  1. #1

    Salary negotiation tips for entry-level planner?

    Hello,

    For those who don't know, I graduated with an MCRP in May and am actively seeking full-time planning work. In the meantime, I was able to snag an internship post-graduation, but that ended and so of course I'm back on the prowl while living with my parents.

    I wanted to know if anyone could offer general salary negotiation tips, particularly for someone like me who's just starting out and only has internship experience. A couple of the jobs I've seen have salaries under $40k, and while I never expected to be wealthy as a planner, I do have lots of debt and would like at least a comfortable living. I don't think it's too much to ask for someone with a Master's degree to make enough money to live in a neighborhood where I won't be waking up to gunshots.

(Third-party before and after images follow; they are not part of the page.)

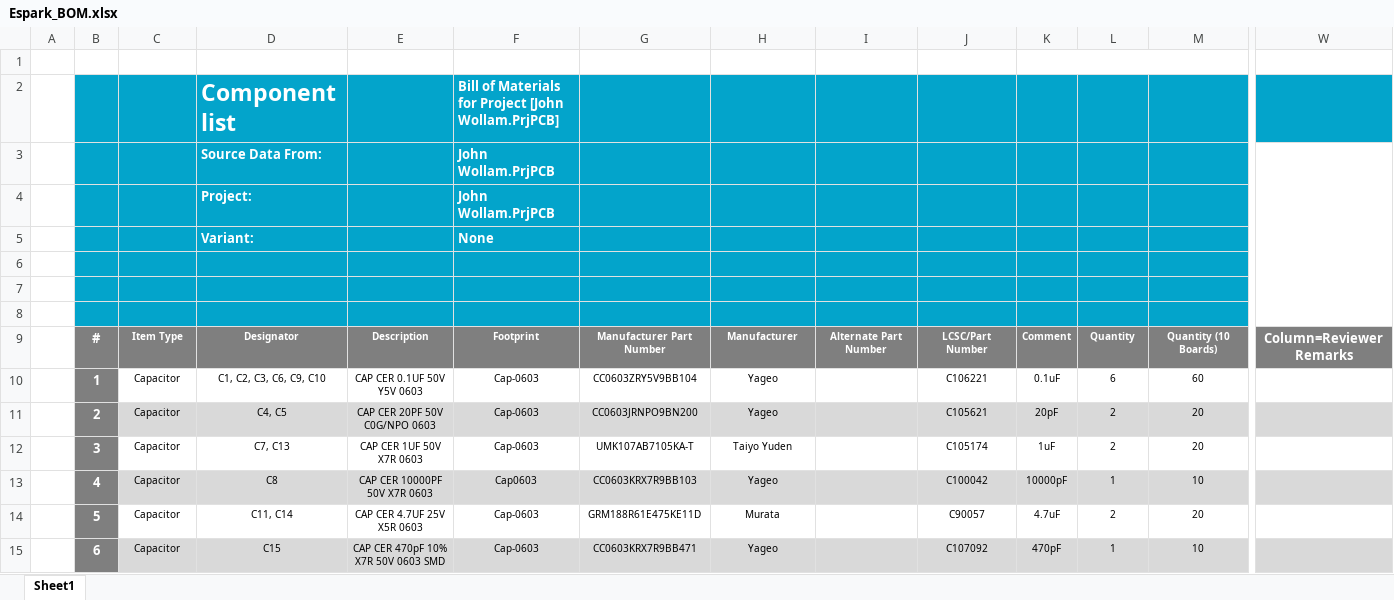
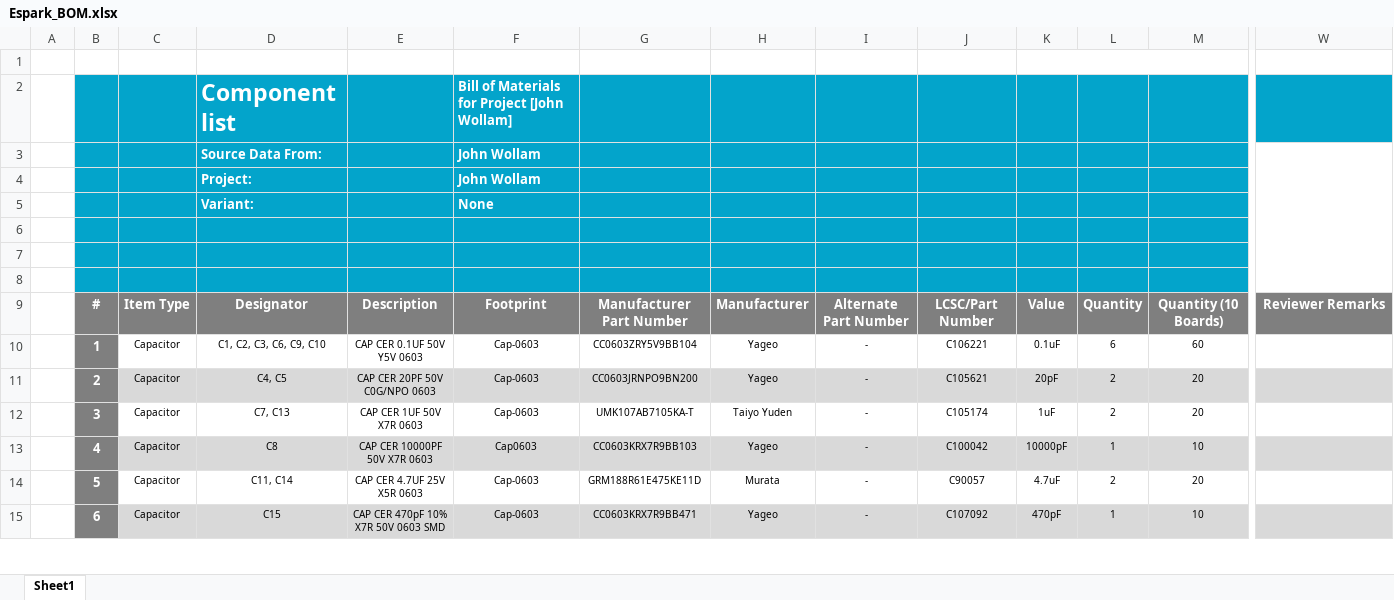
Before and after one commit to eSpark-Backup/johnwollam-lcdproject, an Excel workbook: Deliverables/BOM/Espark_BOM.xlsx, sheet Sheet1, drawn as a sheet; only a part is shown, gaps mark what is left out; values as stored, in another font and other column widths than the file's, no borders; charts and pictures not drawn; the diff covers the shown part only; the diff names each change by its address in the sheet, - before the commit and + after, or states it on an @@ line.

Commit message:
#52 Review Complete.

```diff
--- a/Deliverables/BOM/Espark_BOM.xlsx (sheet Sheet1)
+++ b/Deliverables/BOM/Espark_BOM.xlsx (sheet Sheet1)
-F2: …Project [John Wollam.PrjPCB]
+F2: …Project [John Wollam]
-F3:F4: John Wollam.PrjPCB
+F3:F4: John Wollam
@@ C9:M9 text size: larger @@
-K9: Comment
+K9: Value
-W9: Column=Reviewer Remarks
+W9: Reviewer Remarks
-I10:I15: (empty)
+I10:I15: -
```
Also changed, not shown: 2 added rows, 2 removed rows, 69 edited cells and cell formats elsewhere in this sheet, charts or pictures.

    That being said, my primary concern is also the effect that low salaries for first jobs can have on my career over the long run - so how can I negotiate a slightly higher salary (should I receive a job offer for something under, say, $40k a year in a moderately priced city) without coming off like a young whippersnapper who expects to be executive director in 2 years? I don't want much, and I understand I have to pay my dues, but at the same time I gotta eat and if I wanted to live in a crappy $400 / month apartment in a bad neighborhood, I could've just dropped out of high school.

  2. #2
    Cyburbian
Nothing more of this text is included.